Problem requirements
Return only the number of lines in the data below where the word "style" appears.

■ ■ ■

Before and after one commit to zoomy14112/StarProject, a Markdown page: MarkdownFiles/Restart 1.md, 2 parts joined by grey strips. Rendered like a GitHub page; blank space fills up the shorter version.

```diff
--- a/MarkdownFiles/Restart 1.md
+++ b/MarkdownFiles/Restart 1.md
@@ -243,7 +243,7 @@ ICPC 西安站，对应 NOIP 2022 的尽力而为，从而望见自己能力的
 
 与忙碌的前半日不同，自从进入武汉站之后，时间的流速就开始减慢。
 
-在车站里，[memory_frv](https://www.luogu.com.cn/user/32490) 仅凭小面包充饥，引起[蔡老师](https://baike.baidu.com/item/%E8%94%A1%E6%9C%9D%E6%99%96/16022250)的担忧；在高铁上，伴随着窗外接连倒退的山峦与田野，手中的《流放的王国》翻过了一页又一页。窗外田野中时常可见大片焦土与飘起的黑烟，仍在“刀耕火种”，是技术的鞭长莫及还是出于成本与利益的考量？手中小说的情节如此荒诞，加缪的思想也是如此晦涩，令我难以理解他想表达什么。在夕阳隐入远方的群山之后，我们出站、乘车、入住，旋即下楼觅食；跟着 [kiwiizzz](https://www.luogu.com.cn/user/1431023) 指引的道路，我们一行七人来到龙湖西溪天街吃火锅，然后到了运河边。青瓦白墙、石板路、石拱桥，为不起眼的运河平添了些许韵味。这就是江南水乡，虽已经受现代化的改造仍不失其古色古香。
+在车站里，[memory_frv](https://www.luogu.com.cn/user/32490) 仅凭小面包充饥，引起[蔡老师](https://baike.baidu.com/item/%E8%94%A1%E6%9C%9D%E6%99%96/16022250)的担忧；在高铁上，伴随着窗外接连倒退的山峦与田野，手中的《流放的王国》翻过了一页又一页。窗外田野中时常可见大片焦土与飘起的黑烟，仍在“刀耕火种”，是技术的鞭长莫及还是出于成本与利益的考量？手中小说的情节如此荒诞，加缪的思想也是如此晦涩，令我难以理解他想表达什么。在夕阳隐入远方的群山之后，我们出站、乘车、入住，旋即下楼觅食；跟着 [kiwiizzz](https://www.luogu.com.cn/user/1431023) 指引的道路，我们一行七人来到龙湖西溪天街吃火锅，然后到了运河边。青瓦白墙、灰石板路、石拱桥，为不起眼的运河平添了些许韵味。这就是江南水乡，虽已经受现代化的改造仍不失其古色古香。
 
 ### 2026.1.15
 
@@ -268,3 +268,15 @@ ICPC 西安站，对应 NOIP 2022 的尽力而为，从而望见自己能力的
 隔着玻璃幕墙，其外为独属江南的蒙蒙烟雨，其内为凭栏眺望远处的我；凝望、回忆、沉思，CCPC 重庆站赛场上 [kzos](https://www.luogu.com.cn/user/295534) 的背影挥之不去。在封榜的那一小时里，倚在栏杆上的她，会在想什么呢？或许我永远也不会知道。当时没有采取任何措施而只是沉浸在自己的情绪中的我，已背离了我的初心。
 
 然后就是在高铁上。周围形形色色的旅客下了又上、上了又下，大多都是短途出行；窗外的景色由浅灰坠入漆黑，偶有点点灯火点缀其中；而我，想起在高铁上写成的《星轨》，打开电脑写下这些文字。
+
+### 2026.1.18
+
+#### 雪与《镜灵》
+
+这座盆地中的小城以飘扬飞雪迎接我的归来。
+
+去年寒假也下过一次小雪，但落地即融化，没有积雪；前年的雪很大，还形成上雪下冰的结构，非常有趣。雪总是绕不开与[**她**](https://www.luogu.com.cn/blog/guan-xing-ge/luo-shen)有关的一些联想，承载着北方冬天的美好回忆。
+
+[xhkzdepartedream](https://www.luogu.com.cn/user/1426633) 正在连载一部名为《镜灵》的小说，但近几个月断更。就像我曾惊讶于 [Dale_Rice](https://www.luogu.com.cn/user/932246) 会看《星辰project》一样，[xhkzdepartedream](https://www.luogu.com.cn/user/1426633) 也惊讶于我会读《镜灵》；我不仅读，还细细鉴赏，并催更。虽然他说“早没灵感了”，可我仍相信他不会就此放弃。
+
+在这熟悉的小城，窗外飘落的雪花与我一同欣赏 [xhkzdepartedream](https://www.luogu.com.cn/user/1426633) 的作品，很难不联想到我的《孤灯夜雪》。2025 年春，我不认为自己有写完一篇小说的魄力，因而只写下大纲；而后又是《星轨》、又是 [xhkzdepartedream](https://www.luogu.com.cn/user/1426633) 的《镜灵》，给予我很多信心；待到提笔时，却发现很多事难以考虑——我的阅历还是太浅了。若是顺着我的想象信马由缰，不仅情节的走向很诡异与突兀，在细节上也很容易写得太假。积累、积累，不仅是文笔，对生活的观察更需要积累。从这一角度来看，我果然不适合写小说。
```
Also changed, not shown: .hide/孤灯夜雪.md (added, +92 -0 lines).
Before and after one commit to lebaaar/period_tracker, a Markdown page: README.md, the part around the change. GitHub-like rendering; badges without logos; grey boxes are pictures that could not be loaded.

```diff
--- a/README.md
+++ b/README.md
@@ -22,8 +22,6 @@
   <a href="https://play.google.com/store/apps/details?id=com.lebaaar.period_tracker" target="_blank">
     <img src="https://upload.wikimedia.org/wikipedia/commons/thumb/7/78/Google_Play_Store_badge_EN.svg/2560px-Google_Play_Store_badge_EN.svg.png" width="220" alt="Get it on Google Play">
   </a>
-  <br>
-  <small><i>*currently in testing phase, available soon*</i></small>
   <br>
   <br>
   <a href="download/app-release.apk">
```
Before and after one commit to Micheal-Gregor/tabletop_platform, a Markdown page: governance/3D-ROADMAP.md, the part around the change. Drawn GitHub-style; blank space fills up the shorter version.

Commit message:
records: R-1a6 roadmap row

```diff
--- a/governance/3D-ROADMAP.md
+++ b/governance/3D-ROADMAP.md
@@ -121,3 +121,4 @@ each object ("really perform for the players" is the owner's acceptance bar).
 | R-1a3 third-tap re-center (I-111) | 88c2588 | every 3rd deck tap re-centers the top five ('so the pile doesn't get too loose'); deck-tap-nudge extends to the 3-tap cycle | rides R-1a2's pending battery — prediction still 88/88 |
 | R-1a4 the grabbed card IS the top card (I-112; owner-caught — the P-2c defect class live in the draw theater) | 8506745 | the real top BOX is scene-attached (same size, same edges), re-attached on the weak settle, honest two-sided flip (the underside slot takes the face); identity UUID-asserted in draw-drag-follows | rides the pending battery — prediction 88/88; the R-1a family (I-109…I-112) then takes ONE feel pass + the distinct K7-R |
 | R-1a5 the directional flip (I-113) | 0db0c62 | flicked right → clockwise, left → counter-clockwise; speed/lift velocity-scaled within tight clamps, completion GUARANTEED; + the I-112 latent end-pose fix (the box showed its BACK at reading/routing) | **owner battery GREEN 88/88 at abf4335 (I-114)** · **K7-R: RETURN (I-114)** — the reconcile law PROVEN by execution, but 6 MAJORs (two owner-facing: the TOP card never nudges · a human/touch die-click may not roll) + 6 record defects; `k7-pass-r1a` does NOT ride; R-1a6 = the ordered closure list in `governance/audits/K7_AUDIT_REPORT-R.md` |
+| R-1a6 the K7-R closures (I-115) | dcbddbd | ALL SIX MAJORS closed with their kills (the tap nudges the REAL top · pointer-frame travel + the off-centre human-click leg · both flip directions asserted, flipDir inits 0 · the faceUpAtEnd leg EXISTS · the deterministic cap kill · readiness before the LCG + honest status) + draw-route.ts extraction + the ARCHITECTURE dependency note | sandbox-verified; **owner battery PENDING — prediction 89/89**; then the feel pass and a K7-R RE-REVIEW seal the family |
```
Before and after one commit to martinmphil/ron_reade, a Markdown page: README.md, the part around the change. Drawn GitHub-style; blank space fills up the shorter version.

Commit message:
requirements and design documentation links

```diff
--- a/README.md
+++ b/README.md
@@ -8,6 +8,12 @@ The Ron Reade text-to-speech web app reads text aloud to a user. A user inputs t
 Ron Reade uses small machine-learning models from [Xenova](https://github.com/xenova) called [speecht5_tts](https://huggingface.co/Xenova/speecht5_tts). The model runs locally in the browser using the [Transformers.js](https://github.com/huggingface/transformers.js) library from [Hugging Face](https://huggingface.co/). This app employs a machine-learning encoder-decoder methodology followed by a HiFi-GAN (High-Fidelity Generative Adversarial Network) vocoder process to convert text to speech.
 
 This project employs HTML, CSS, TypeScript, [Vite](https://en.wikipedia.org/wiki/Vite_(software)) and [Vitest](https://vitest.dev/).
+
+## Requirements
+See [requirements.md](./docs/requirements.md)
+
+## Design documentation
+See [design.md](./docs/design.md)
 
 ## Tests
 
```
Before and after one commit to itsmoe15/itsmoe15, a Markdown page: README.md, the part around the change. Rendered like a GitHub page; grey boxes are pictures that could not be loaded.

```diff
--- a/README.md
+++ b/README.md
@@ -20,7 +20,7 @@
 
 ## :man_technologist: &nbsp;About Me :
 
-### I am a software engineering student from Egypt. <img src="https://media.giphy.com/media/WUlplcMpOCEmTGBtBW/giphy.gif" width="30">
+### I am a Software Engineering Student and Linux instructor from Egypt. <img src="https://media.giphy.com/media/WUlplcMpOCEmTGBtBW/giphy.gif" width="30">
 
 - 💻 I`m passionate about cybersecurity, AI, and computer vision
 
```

■ ■ ■

Completed task
2